- [WHAT IS EXPECTED]: Every line with the string "Explore" must be copied from the entries below.

- [GIVEN RECORDS]:
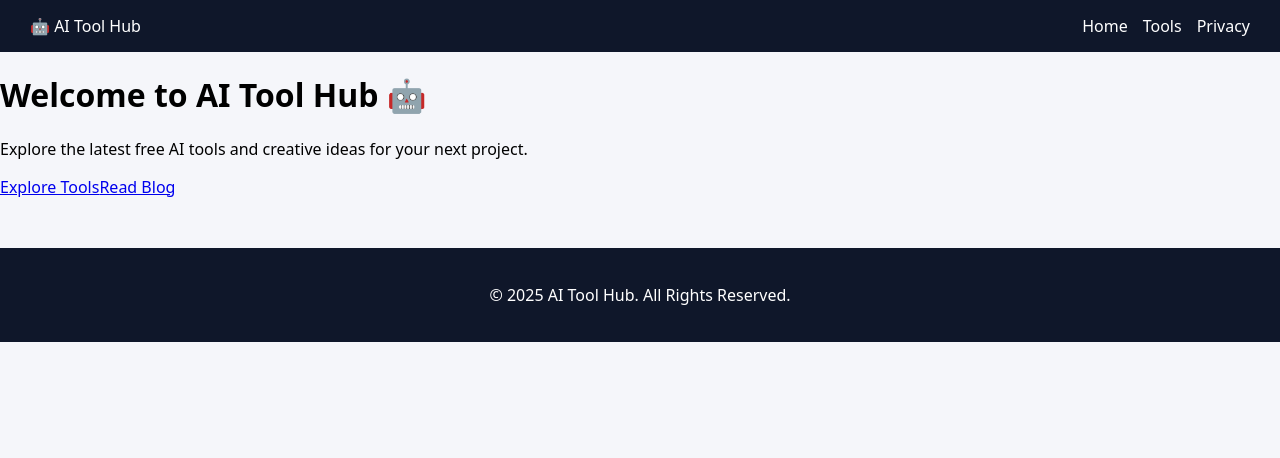
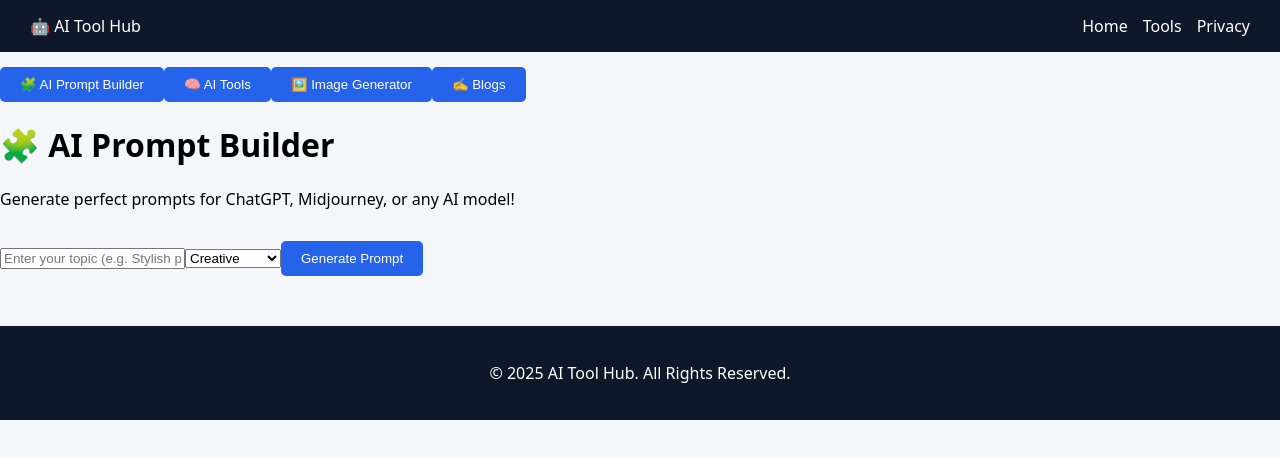
Before and after one commit to urduquoteshub/Ai-Tool-Hub-, a Next.js app: page / in a window 1280 px wide. Shown: the top 458 px of the page. Built offline with nearby package versions, Linux system fonts and the light colour scheme.

Commit message:
Update index.js

```diff
--- a/pages/index.js
+++ b/pages/index.js
@@ -1,20 +1,203 @@
-import Link from "next/link";
+import { useState } from "react";
 
 export default function Home() {
+  const [activeSection, setActiveSection] = useState("prompt");
+
   return (
-    <div className="min-h-screen flex flex-col items-center justify-center text-center p-6 bg-gray-50">
-      <h1 className="text-4xl font-bold mb-4 text-blue-700">Welcome to AI Tool Hub 🤖</h1>
-      <p className="text-lg mb-6 text-gray-700">
-        Explore the latest free AI tools and creative ideas for your next project.
-      </p>
-      <div className="space-x-4">
-        <Link href="/tools" className="bg-blue-600 text-white px-5 py-2 rounded-lg hover:bg-blue-700">
-          Explore Tools
-        </Link>
-        <Link href="/blog" className="bg-gray-200 px-5 py-2 rounded-lg hover:bg-gray-300">
-          Read Blog
-        </Link>
+    <div className="min-h-screen bg-gray-50">
+      {/* 🌐 Navbar */}
+      <nav className="bg-blue-600 text-white p-4 flex flex-wrap justify-center gap-4 shadow-md">
+        <button
+          onClick={() => setActiveSection("prompt")}
+          className={`px-3 py-2 rounded-lg ${activeSection === "prompt" ? "bg-blue-800" : ""}`}
+        >
+          🧩 AI Prompt Builder
+        </button>
+        <button
+          onClick={() => setActiveSection("tools")}
+          className={`px-3 py-2 rounded-lg ${activeSection === "tools" ? "bg-blue-800" : ""}`}
+        >
+          🧠 AI Tools
+        </button>
+        <button
+          onClick={() => setActiveSection("image")}
+          className={`px-3 py-2 rounded-lg ${activeSection === "image" ? "bg-blue-800" : ""}`}
+        >
+          🖼️ Image Generator
+        </button>
+        <button
+          onClick={() => setActiveSection("blogs")}
+          className={`px-3 py-2 rounded-lg ${activeSection === "blogs" ? "bg-blue-800" : ""}`}
+        >
+          ✍️ Blogs
+        </button>
+      </nav>
+
+      {/* 🧩 Sections */}
+      <div className="p-6">
+        {activeSection === "prompt" && <PromptBuilder />}
+        {activeSection === "tools" && <AiTools />}
+        {activeSection === "image" && <ImageGenerator />}
+        {activeSection === "blogs" && <Blogs />}
       </div>
     </div>
   );
-    }
+}
+
+/* 🧱 Components below same file me honge */
+
+// 🧩 AI Prompt Builder
+function PromptBuilder() {
+  const [topic, setTopic] = useState("");
+  const [tone, setTone] = useState("Creative");
+  const [result, setResult] = useState("");
+
+  const generatePrompt = () => {
+    if (!topic) return setResult("⚠️ Please enter a topic first!");
+    const templates = [
+      `Write a ${tone} and detailed prompt for ${topic}. Include visual and emotional context.`,
+      `Create a ${tone} Midjourney prompt about ${topic} with imaginative details.`,
+      `Generate a ${tone} ChatGPT prompt that helps describe ${topic} in a powerful way.`,
+      `Design a ${tone} AI prompt for ${topic}, adding cinematic mood and story depth.`,
+    ];
+    const randomPrompt = templates[Math.floor(Math.random() * templates.length)];
+    setResult(randomPrompt);
+  };
+
+  return (
+    <div className="text-center">
+      <h1 className="text-3xl font-bold mb-4 text-blue-700">🧩 AI Prompt Builder</h1>
+      <p className="text-gray-600 mb-6 max-w-md mx-auto">
+        Generate perfect prompts for ChatGPT, Midjourney, or any AI model!
+      </p>
+
+      <div className="flex flex-col gap-4 w-full max-w-md mx-auto">
+        <input
+          type="text"
+          placeholder="Enter your topic (e.g. Stylish photo ideas)"
+          className="border rounded-lg p-3"
+          value={topic}
+          onChange={(e) => setTopic(e.target.value)}
+        />
+
+        <select
+          className="border rounded-lg p-3"
+          value={tone}
+          onChange={(e) => setTone(e.target.value)}
+        >
+          <option>Creative</option>
+          <option>Professional</option>
+          <option>Funny</option>
+          <option>Serious</option>
+          <option>Emotional</option>
+        </select>
+
+        <button
+          onClick={generatePrompt}
+          className="bg-blue-600 text-white p-3 rounded-lg hover:bg-blue-700"
+        >
+          Generate Prompt
+        </button>
+
+        {result && (
+          <div className="mt-6 bg-white shadow-md p-4 rounded-lg text-gray-800">
+            <h2 className="font-semibold mb-2">✨ Your Prompt:</h2>
+            <p>{result}</p>
+          </div>
+        )}
+      </div>
+    </div>
+  );
+}
+
+// 🧠 AI Tools Section
+function AiTools() {
+  return (
+    <div className="text-center">
+      <h1 className="text-3xl font-bold text-blue-700 mb-4">🧠 AI Tools</h1>
+      <p className="text-gray-600 mb-8 max-w-2xl mx-auto">
+        Explore amazing AI platforms that help you generate content and boost creativity.
+      </p>
+
+      <div className="grid md:grid-cols-2 gap-6 max-w-4xl mx-auto">
+        <div className="bg-white p-6 shadow rounded-lg">
+          <h2 className="text-xl font-semibold mb-2">ChatGPT</h2>
+          <p className="text-gray-600 mb-3">
+            Advanced conversational AI for text, coding, and idea generation.
+          </p>
+          <a href="https://chat.openai.com" target="_blank" className="text-blue-600 hover:underline">
+            Try ChatGPT →
+          </a>
+        </div>
+
+        <div className="bg-white p-6 shadow rounded-lg">
+          <h2 className="text-xl font-semibold mb-2">Midjourney</h2>
+          <p className="text-gray-600 mb-3">
+            Generate stunning AI art with text-based prompts.
+          </p>
+          <a href="https://midjourney.com" target="_blank" className="text-blue-600 hover:underline">
+            Try Midjourney →
+          </a>
+        </div>
+      </div>
+    </div>
+  );
+}
+
+// 🖼️ Image Generator Section
+function ImageGenerator() {
+  return (
+    <div className="text-center">
+      <h1 className="text-3xl font-bold text-blue-700 mb-4">🖼️ AI Image Generator</h1>
+      <p className="text-gray-600 mb-8 max-w-2xl mx-auto">
+        Create AI-generated images instantly using the best tools.
+      </p>
+
+      <ul className="space-y-3 max-w-md mx-auto">
+        <li>
+          <a href="https://lexica.art" target="_blank" className="text-blue-600 hover:underline">
+            🎨 Lexica Art
+          </a>
+        </li>
+        <li>
+          <a href="https://playground.ai" target="_blank" className="text-blue-600 hover:underline">
+            🧠 Playground AI
+          </a>
+        </li>
+        <li>
+          <a href="https://ideogram.ai" target="_blank" className="text-blue-600 hover:underline">
+            🪄 Ideogram AI
+          </a>
+        </li>
+      </ul>
+    </div>
+  );
+}
+
+// ✍️ Blogs Section
+function Blogs() {
+  return (
+    <div className="text-center">
+      <h1 className="text-3xl font-bold text-blue-700 mb-4">✍️ AI Blog & Insights</h1>
+      <p className="text-gray-600 mb-8 max-w-2xl mx-auto">
+        Stay updated with the latest AI tools, tutorials, and creative guides.
+      </p>
+
+      <div className="space-y-6 max-w-3xl mx-auto">
+        <div className="bg-white shadow p-6 rounded-lg text-left">
+          <h2 className="text-xl font-semibold mb-2">Top 5 Free AI Tools for 2025</h2>
+          <p className="text-gray-600">
+            Explore powerful AI platforms that can help with writing, image generation, and automation.
+          </p>
+        </div>
+
+        <div className="bg-white shadow p-6 rounded-lg text-left">
+          <h2 className="text-xl font-semibold mb-2">How to Write Better AI Prompts</h2>
+          <p className="text-gray-600">
+            Master the art of prompt engineering to get better results from ChatGPT and Midjourney.
+          </p>
+        </div>
+      </div>
+    </div>
+  );
+      }
```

- [SOLVED PROBLEM]:
-        Explore the latest free AI tools and creative ideas for your next project.
-          Explore Tools
+        Explore amazing AI platforms that help you generate content and boost creativity.
+            Explore powerful AI platforms that can help with writing, image generation, and automation.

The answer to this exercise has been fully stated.